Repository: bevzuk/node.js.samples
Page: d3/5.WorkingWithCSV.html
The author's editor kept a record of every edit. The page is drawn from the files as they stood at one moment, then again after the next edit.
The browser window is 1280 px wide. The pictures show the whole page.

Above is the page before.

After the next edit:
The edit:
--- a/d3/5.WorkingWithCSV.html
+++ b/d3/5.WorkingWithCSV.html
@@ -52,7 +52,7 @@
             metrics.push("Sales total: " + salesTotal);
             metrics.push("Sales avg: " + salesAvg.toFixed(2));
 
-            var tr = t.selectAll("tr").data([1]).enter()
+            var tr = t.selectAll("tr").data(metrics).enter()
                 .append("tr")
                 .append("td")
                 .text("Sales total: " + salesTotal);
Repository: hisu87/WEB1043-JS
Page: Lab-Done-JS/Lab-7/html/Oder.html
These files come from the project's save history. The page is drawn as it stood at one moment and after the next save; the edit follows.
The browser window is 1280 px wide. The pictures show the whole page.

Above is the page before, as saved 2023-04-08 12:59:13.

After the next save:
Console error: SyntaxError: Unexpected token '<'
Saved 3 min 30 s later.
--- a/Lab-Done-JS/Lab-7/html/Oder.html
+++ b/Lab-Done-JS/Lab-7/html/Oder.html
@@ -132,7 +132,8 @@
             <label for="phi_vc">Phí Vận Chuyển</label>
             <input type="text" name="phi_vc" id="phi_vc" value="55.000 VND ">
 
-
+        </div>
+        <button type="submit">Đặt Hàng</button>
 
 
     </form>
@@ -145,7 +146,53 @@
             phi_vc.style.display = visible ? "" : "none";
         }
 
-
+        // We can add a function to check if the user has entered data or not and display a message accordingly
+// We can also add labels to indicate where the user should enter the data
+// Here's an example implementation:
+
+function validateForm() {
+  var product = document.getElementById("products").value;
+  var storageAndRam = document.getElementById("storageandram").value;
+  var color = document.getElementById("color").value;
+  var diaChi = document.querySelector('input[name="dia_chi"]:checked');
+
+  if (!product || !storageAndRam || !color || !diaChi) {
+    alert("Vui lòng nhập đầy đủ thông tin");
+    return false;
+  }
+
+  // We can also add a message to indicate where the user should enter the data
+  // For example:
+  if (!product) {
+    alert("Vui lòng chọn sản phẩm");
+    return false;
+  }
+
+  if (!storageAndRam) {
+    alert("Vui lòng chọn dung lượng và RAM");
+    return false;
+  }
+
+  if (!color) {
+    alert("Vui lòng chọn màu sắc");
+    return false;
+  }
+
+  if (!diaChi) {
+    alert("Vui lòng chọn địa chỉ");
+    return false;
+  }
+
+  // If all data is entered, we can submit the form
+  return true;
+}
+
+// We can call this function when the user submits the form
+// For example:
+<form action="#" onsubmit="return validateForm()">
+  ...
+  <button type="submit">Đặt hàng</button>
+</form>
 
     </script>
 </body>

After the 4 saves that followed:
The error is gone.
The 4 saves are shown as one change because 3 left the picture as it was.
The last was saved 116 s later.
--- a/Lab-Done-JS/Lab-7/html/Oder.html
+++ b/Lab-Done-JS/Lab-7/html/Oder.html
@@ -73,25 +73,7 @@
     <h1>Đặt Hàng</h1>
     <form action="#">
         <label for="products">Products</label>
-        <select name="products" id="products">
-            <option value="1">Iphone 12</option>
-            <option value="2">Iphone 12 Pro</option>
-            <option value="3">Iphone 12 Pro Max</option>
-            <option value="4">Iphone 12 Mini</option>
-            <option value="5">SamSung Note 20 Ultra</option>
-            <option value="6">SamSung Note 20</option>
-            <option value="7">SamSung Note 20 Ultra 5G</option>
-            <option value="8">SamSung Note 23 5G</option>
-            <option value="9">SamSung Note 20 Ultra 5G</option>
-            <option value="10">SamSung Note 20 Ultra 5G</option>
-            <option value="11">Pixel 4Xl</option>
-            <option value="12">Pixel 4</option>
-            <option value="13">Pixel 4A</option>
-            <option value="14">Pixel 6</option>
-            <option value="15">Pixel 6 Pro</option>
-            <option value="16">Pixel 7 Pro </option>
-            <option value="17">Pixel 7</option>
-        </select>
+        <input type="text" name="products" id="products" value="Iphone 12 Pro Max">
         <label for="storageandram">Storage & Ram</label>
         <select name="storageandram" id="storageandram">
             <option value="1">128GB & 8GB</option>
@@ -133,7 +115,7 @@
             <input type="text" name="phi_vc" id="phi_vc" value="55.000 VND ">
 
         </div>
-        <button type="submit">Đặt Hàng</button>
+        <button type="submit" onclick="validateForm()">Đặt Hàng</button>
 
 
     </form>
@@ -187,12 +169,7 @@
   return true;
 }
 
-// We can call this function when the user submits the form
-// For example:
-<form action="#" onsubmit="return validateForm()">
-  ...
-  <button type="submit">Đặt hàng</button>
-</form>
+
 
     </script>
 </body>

================================

Required work:
Repeat the material above exactly.

Answer to this problem:
Repository: bevzuk/node.js.samples
Page: d3/5.WorkingWithCSV.html
The author's editor kept a record of every edit. The page is drawn from the files as they stood at one moment, then again after the next edit.
The browser window is 1280 px wide. The pictures show the whole page.

Above is the page before.

After the next edit:
The edit:
--- a/d3/5.WorkingWithCSV.html
+++ b/d3/5.WorkingWithCSV.html
@@ -52,7 +52,7 @@
             metrics.push("Sales total: " + salesTotal);
             metrics.push("Sales avg: " + salesAvg.toFixed(2));
 
-            var tr = t.selectAll("tr").data([1]).enter()
+            var tr = t.selectAll("tr").data(metrics).enter()
                 .append("tr")
                 .append("td")
                 .text("Sales total: " + salesTotal);
Repository: hisu87/WEB1043-JS
Page: Lab-Done-JS/Lab-7/html/Oder.html
These files come from the project's save history. The page is drawn as it stood at one moment and after the next save; the edit follows.
The browser window is 1280 px wide. The pictures show the whole page.

Above is the page before, as saved 2023-04-08 12:59:13.

After the next save:
Console error: SyntaxError: Unexpected token '<'
Saved 3 min 30 s later.
--- a/Lab-Done-JS/Lab-7/html/Oder.html
+++ b/Lab-Done-JS/Lab-7/html/Oder.html
@@ -132,7 +132,8 @@
             <label for="phi_vc">Phí Vận Chuyển</label>
             <input type="text" name="phi_vc" id="phi_vc" value="55.000 VND ">
 
-
+        </div>
+        <button type="submit">Đặt Hàng</button>
 
 
     </form>
@@ -145,7 +146,53 @@
             phi_vc.style.display = visible ? "" : "none";
         }
 
-
+        // We can add a function to check if the user has entered data or not and display a message accordingly
+// We can also add labels to indicate where the user should enter the data
+// Here's an example implementation:
+
+function validateForm() {
+  var product = document.getElementById("products").value;
+  var storageAndRam = document.getElementById("storageandram").value;
+  var color = document.getElementById("color").value;
+  var diaChi = document.querySelector('input[name="dia_chi"]:checked');
+
+  if (!product || !storageAndRam || !color || !diaChi) {
+    alert("Vui lòng nhập đầy đủ thông tin");
+    return false;
+  }
+
+  // We can also add a message to indicate where the user should enter the data
+  // For example:
+  if (!product) {
+    alert("Vui lòng chọn sản phẩm");
+    return false;
+  }
+
+  if (!storageAndRam) {
+    alert("Vui lòng chọn dung lượng và RAM");
+    return false;
+  }
+
+  if (!color) {
+    alert("Vui lòng chọn màu sắc");
+    return false;
+  }
+
+  if (!diaChi) {
+    alert("Vui lòng chọn địa chỉ");
+    return false;
+  }
+
+  // If all data is entered, we can submit the form
+  return true;
+}
+
+// We can call this function when the user submits the form
+// For example:
+<form action="#" onsubmit="return validateForm()">
+  ...
+  <button type="submit">Đặt hàng</button>
+</form>
 
     </script>
 </body>

After the 4 saves that followed:
The error is gone.
The 4 saves are shown as one change because 3 left the picture as it was.
The last was saved 116 s later.
--- a/Lab-Done-JS/Lab-7/html/Oder.html
+++ b/Lab-Done-JS/Lab-7/html/Oder.html
@@ -73,25 +73,7 @@
     <h1>Đặt Hàng</h1>
     <form action="#">
         <label for="products">Products</label>
-        <select name="products" id="products">
-            <option value="1">Iphone 12</option>
-            <option value="2">Iphone 12 Pro</option>
-            <option value="3">Iphone 12 Pro Max</option>
-            <option value="4">Iphone 12 Mini</option>
-            <option value="5">SamSung Note 20 Ultra</option>
-            <option value="6">SamSung Note 20</option>
-            <option value="7">SamSung Note 20 Ultra 5G</option>
-            <option value="8">SamSung Note 23 5G</option>
-            <option value="9">SamSung Note 20 Ultra 5G</option>
-            <option value="10">SamSung Note 20 Ultra 5G</option>
-            <option value="11">Pixel 4Xl</option>
-            <option value="12">Pixel 4</option>
-            <option value="13">Pixel 4A</option>
-            <option value="14">Pixel 6</option>
-            <option value="15">Pixel 6 Pro</option>
-            <option value="16">Pixel 7 Pro </option>
-            <option value="17">Pixel 7</option>
-        </select>
+        <input type="text" name="products" id="products" value="Iphone 12 Pro Max">
         <label for="storageandram">Storage & Ram</label>
         <select name="storageandram" id="storageandram">
             <option value="1">128GB & 8GB</option>
@@ -133,7 +115,7 @@
             <input type="text" name="phi_vc" id="phi_vc" value="55.000 VND ">
 
         </div>
-        <button type="submit">Đặt Hàng</button>
+        <button type="submit" onclick="validateForm()">Đặt Hàng</button>
 
 
     </form>
@@ -187,12 +169,7 @@
   return true;
 }
 
-// We can call this function when the user submits the form
-// For example:
-<form action="#" onsubmit="return validateForm()">
-  ...
-  <button type="submit">Đặt hàng</button>
-</form>
+
 
     </script>
 </body>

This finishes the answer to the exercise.